-- Dataset entries follows --

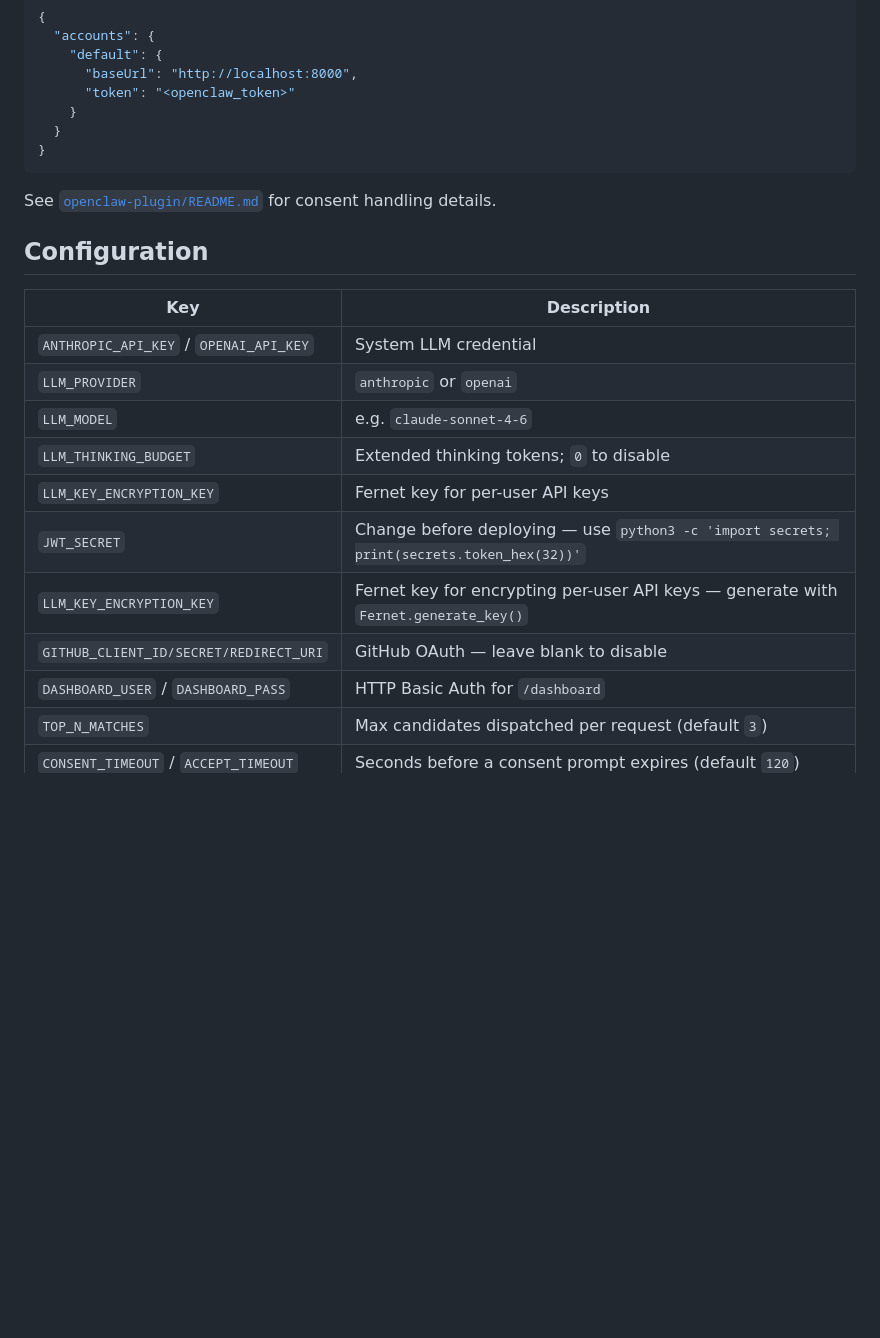
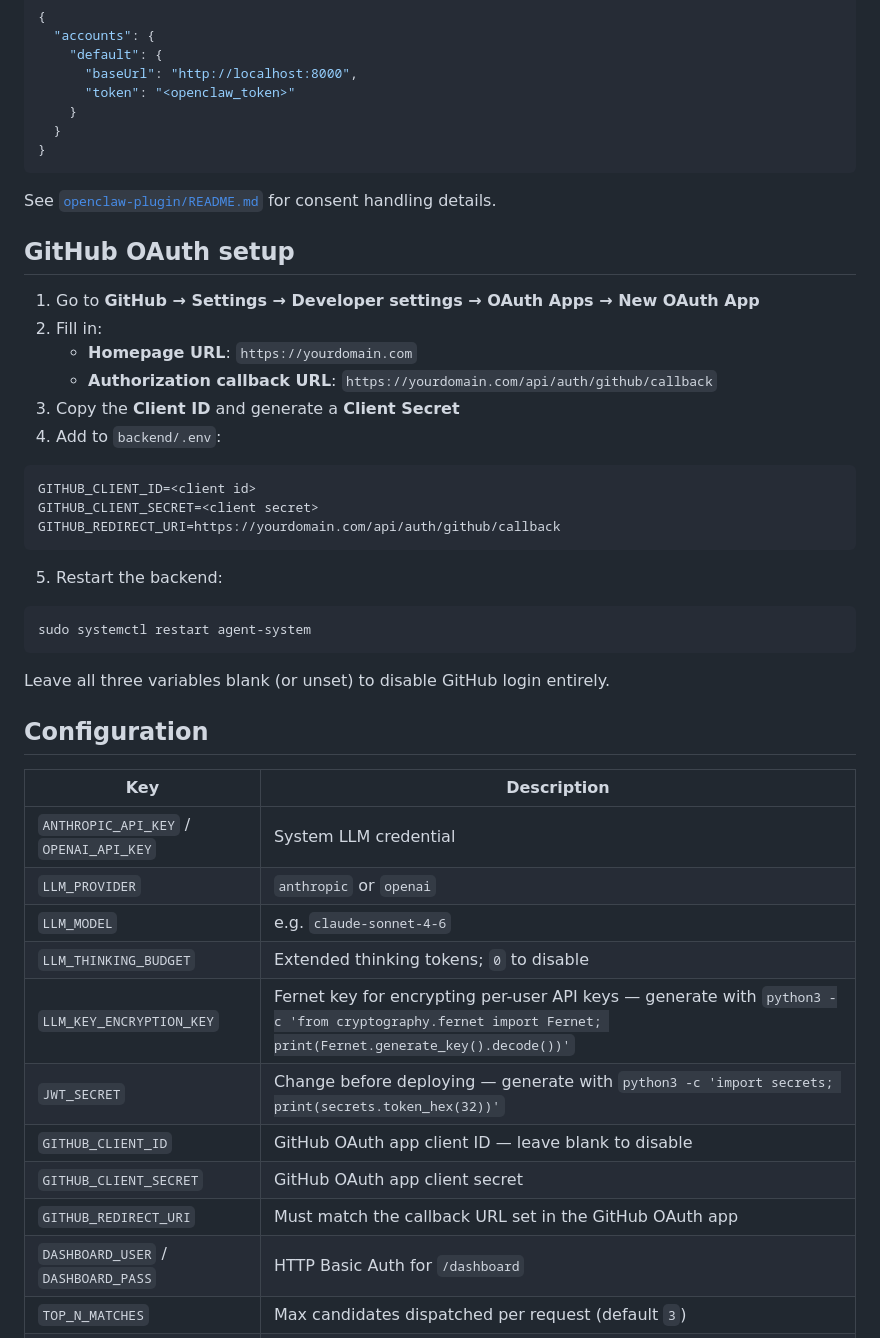
Before and after one commit to haozeli2009/Hands-and-Claws, a Markdown page: README.md, the part around the change. Rendered like a GitHub page; blank space fills up the shorter version.

Commit message:
Add GitHub OAuth setup guide, fix duplicate config table entry

````diff
--- a/README.md
+++ b/README.md
@@ -156,6 +156,29 @@ Create `~/.openclaw/hands-and-claws.json`:
 
 See [`openclaw-plugin/README.md`](openclaw-plugin/README.md) for consent handling details.
 
+## GitHub OAuth setup
+
+1. Go to **GitHub → Settings → Developer settings → OAuth Apps → New OAuth App**
+2. Fill in:
+   - **Homepage URL**: `https://yourdomain.com`
+   - **Authorization callback URL**: `https://yourdomain.com/api/auth/github/callback`
+3. Copy the **Client ID** and generate a **Client Secret**
+4. Add to `backend/.env`:
+
+```
+GITHUB_CLIENT_ID=<client id>
+GITHUB_CLIENT_SECRET=<client secret>
+GITHUB_REDIRECT_URI=https://yourdomain.com/api/auth/github/callback
+```
+
+5. Restart the backend:
+
+```bash
+sudo systemctl restart agent-system
+```
+
+Leave all three variables blank (or unset) to disable GitHub login entirely.
+
 ## Configuration
 
 | Key | Description |
@@ -164,10 +187,11 @@ See [`openclaw-plugin/README.md`](openclaw-plugin/README.md) for consent handlin
 | `LLM_PROVIDER` | `anthropic` or `openai` |
 | `LLM_MODEL` | e.g. `claude-sonnet-4-6` |
 | `LLM_THINKING_BUDGET` | Extended thinking tokens; `0` to disable |
-| `LLM_KEY_ENCRYPTION_KEY` | Fernet key for per-user API keys |
-| `JWT_SECRET` | Change before deploying — use `python3 -c 'import secrets; print(secrets.token_hex(32))'` |
-| `LLM_KEY_ENCRYPTION_KEY` | Fernet key for encrypting per-user API keys — generate with `Fernet.generate_key()` |
-| `GITHUB_CLIENT_ID/SECRET/REDIRECT_URI` | GitHub OAuth — leave blank to disable |
+| `LLM_KEY_ENCRYPTION_KEY` | Fernet key for encrypting per-user API keys — generate with `python3 -c 'from cryptography.fernet import Fernet; print(Fernet.generate_key().decode())'` |
+| `JWT_SECRET` | Change before deploying — generate with `python3 -c 'import secrets; print(secrets.token_hex(32))'` |
+| `GITHUB_CLIENT_ID` | GitHub OAuth app client ID — leave blank to disable |
+| `GITHUB_CLIENT_SECRET` | GitHub OAuth app client secret |
+| `GITHUB_REDIRECT_URI` | Must match the callback URL set in the GitHub OAuth app |
 | `DASHBOARD_USER` / `DASHBOARD_PASS` | HTTP Basic Auth for `/dashboard` |
 | `TOP_N_MATCHES` | Max candidates dispatched per request (default `3`) |
 | `CONSENT_TIMEOUT` / `ACCEPT_TIMEOUT` | Seconds before a consent prompt expires (default `120`) |
````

-- Dataset entries concluded --

> **What you need to do**
The answer should be the complete listing, set down exactly, without pictures.

> **Output below**
Before and after one commit to haozeli2009/Hands-and-Claws, a Markdown page: README.md, the part around the change. Rendered like a GitHub page; blank space fills up the shorter version.

Commit message:
Add GitHub OAuth setup guide, fix duplicate config table entry

````diff
--- a/README.md
+++ b/README.md
@@ -156,6 +156,29 @@ Create `~/.openclaw/hands-and-claws.json`:
 
 See [`openclaw-plugin/README.md`](openclaw-plugin/README.md) for consent handling details.
 
+## GitHub OAuth setup
+
+1. Go to **GitHub → Settings → Developer settings → OAuth Apps → New OAuth App**
+2. Fill in:
+   - **Homepage URL**: `https://yourdomain.com`
+   - **Authorization callback URL**: `https://yourdomain.com/api/auth/github/callback`
+3. Copy the **Client ID** and generate a **Client Secret**
+4. Add to `backend/.env`:
+
+```
+GITHUB_CLIENT_ID=<client id>
+GITHUB_CLIENT_SECRET=<client secret>
+GITHUB_REDIRECT_URI=https://yourdomain.com/api/auth/github/callback
+```
+
+5. Restart the backend:
+
+```bash
+sudo systemctl restart agent-system
+```
+
+Leave all three variables blank (or unset) to disable GitHub login entirely.
+
 ## Configuration
 
 | Key | Description |
@@ -164,10 +187,11 @@ See [`openclaw-plugin/README.md`](openclaw-plugin/README.md) for consent handlin
 | `LLM_PROVIDER` | `anthropic` or `openai` |
 | `LLM_MODEL` | e.g. `claude-sonnet-4-6` |
 | `LLM_THINKING_BUDGET` | Extended thinking tokens; `0` to disable |
-| `LLM_KEY_ENCRYPTION_KEY` | Fernet key for per-user API keys |
-| `JWT_SECRET` | Change before deploying — use `python3 -c 'import secrets; print(secrets.token_hex(32))'` |
-| `LLM_KEY_ENCRYPTION_KEY` | Fernet key for encrypting per-user API keys — generate with `Fernet.generate_key()` |
-| `GITHUB_CLIENT_ID/SECRET/REDIRECT_URI` | GitHub OAuth — leave blank to disable |
+| `LLM_KEY_ENCRYPTION_KEY` | Fernet key for encrypting per-user API keys — generate with `python3 -c 'from cryptography.fernet import Fernet; print(Fernet.generate_key().decode())'` |
+| `JWT_SECRET` | Change before deploying — generate with `python3 -c 'import secrets; print(secrets.token_hex(32))'` |
+| `GITHUB_CLIENT_ID` | GitHub OAuth app client ID — leave blank to disable |
+| `GITHUB_CLIENT_SECRET` | GitHub OAuth app client secret |
+| `GITHUB_REDIRECT_URI` | Must match the callback URL set in the GitHub OAuth app |
 | `DASHBOARD_USER` / `DASHBOARD_PASS` | HTTP Basic Auth for `/dashboard` |
 | `TOP_N_MATCHES` | Max candidates dispatched per request (default `3`) |
 | `CONSENT_TIMEOUT` / `ACCEPT_TIMEOUT` | Seconds before a consent prompt expires (default `120`) |
````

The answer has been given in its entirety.